A coalition of unions representing 50,000 Kaiser Permanente workers in California, Oregon and six other states withdrew strike notices after reaching a tentative labor deal with the health care network.
The Alliance of Health Care Unions and Kaiser Permanente jointly announced the deal, stopping a potentially crippling strike in which 32,000 workers, most of them in Southern California, protested unwise and pay cuts for new workers. He threatened to quit his job on the coming Monday. ,
Additional members of the coalition, which included 21 local unions, authorized a one-day “sympathy strike” on 18 November.
“This agreement will mean that patients will continue to receive the best care, and members of the Coalition will have the best jobs,” said Hal Rudick, Coalition executive director. “This contract protects our patients, provides secure staffing, and guarantees fair wages and benefits for each member of the alliance.”
Christian Meisner, chief human resources officer at Kaiser Permanente, said the agreement “underscores our unwavering commitment to our employees while maintaining industry-leading wages and benefits.”
Bargains are ongoing with local units representing Kaiser pharmacists in Northern California and the Pacific Northwest, as well as a group of engineers.
“We look forward to reaching an agreement soon,” Kaiser spokesman Steve Schwinsky said.

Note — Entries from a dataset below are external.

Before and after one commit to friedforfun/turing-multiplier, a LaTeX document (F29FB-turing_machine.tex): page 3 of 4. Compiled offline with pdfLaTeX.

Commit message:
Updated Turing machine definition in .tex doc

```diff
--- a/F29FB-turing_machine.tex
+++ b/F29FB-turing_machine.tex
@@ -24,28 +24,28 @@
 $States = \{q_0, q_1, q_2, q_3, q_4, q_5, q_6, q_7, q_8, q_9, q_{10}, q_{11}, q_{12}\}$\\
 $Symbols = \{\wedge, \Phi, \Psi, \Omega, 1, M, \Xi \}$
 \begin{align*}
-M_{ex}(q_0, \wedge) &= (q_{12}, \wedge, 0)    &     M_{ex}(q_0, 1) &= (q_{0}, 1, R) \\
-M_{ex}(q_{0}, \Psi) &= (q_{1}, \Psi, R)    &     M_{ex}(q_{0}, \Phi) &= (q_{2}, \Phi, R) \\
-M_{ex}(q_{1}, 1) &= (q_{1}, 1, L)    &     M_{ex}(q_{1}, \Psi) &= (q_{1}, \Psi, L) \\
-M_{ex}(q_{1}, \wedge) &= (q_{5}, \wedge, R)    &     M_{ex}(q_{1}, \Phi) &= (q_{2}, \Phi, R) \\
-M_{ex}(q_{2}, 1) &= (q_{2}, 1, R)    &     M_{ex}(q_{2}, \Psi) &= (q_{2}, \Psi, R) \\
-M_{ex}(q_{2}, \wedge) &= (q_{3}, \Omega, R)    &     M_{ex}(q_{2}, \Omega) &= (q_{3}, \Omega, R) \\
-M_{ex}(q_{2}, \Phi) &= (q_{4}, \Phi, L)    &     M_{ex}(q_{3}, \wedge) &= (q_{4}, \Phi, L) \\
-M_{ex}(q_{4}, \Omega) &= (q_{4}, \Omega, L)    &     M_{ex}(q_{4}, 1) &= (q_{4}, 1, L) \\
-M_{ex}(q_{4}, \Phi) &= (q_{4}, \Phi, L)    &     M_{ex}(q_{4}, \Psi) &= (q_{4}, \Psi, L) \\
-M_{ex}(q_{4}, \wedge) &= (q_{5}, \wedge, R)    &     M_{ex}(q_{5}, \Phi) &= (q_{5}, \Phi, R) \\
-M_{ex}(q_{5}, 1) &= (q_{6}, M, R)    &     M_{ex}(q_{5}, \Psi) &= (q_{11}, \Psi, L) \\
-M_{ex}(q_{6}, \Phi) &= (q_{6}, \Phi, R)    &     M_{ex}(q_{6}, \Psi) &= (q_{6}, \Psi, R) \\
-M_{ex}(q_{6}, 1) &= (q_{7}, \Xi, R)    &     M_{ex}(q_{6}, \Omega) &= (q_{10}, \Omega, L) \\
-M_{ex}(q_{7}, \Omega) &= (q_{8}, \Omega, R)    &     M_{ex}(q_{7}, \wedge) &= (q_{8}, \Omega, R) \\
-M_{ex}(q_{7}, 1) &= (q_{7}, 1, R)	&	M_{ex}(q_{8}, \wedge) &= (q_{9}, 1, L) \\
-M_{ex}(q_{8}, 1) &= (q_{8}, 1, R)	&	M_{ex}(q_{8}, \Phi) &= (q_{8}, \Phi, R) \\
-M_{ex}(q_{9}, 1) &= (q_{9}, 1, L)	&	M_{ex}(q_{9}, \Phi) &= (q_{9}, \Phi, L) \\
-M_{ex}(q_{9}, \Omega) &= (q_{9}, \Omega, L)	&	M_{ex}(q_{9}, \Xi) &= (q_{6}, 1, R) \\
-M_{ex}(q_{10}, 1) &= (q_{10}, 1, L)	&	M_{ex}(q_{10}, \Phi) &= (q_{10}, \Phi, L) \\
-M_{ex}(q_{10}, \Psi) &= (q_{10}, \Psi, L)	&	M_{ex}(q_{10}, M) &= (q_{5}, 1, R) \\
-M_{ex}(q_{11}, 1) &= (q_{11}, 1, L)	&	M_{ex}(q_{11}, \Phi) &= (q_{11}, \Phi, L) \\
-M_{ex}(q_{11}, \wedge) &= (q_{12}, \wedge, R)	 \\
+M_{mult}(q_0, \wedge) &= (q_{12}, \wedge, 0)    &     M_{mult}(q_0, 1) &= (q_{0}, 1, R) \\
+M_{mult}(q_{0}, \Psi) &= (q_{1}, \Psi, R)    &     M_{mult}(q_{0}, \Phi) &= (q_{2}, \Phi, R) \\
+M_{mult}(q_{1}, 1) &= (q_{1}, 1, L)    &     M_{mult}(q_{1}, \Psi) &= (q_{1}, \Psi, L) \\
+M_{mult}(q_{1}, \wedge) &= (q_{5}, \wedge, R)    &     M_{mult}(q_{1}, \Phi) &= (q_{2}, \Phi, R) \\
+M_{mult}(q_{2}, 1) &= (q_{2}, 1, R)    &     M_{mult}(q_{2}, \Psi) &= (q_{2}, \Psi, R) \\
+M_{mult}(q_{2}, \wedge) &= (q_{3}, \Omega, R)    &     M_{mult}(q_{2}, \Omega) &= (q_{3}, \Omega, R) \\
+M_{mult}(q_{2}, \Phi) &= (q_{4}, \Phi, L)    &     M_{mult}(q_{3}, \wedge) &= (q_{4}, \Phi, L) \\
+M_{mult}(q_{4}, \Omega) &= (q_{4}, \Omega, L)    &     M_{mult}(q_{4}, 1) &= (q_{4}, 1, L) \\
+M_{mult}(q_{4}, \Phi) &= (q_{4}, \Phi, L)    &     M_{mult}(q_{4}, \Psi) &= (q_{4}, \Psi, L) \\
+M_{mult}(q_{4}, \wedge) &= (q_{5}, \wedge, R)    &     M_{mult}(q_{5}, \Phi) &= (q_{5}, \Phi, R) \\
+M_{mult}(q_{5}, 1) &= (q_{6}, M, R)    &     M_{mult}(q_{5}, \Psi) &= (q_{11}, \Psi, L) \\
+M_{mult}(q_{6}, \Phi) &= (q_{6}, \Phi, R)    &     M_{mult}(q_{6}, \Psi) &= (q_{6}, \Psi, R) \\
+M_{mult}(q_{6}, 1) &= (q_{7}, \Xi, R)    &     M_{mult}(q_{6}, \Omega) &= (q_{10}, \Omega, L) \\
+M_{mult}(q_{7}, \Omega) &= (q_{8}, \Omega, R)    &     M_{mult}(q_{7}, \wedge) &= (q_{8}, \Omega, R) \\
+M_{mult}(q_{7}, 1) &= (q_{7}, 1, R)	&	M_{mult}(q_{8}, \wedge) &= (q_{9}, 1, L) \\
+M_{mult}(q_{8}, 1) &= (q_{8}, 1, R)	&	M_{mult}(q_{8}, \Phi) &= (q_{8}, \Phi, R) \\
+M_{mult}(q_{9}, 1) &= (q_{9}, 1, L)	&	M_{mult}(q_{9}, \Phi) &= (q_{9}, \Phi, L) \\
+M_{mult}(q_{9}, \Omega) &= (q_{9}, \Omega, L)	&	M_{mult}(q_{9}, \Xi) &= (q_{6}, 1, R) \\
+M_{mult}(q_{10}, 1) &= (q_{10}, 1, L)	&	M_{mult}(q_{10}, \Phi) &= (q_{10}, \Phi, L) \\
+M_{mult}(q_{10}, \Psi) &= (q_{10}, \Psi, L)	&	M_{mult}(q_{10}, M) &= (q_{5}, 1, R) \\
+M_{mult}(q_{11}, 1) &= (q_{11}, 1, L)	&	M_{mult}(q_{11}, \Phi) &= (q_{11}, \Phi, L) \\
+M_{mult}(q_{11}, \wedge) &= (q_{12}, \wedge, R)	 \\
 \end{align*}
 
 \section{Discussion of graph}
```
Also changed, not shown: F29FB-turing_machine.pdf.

The Coalition said it has more than 35,000 member employees in California; 6,300 in Oregon and Washington; 2,100 in Colorado; 2,300 in Maryland, Washington, DC and Northern Virginia; 3,000 in Georgia; and 1,900 in Hawaii.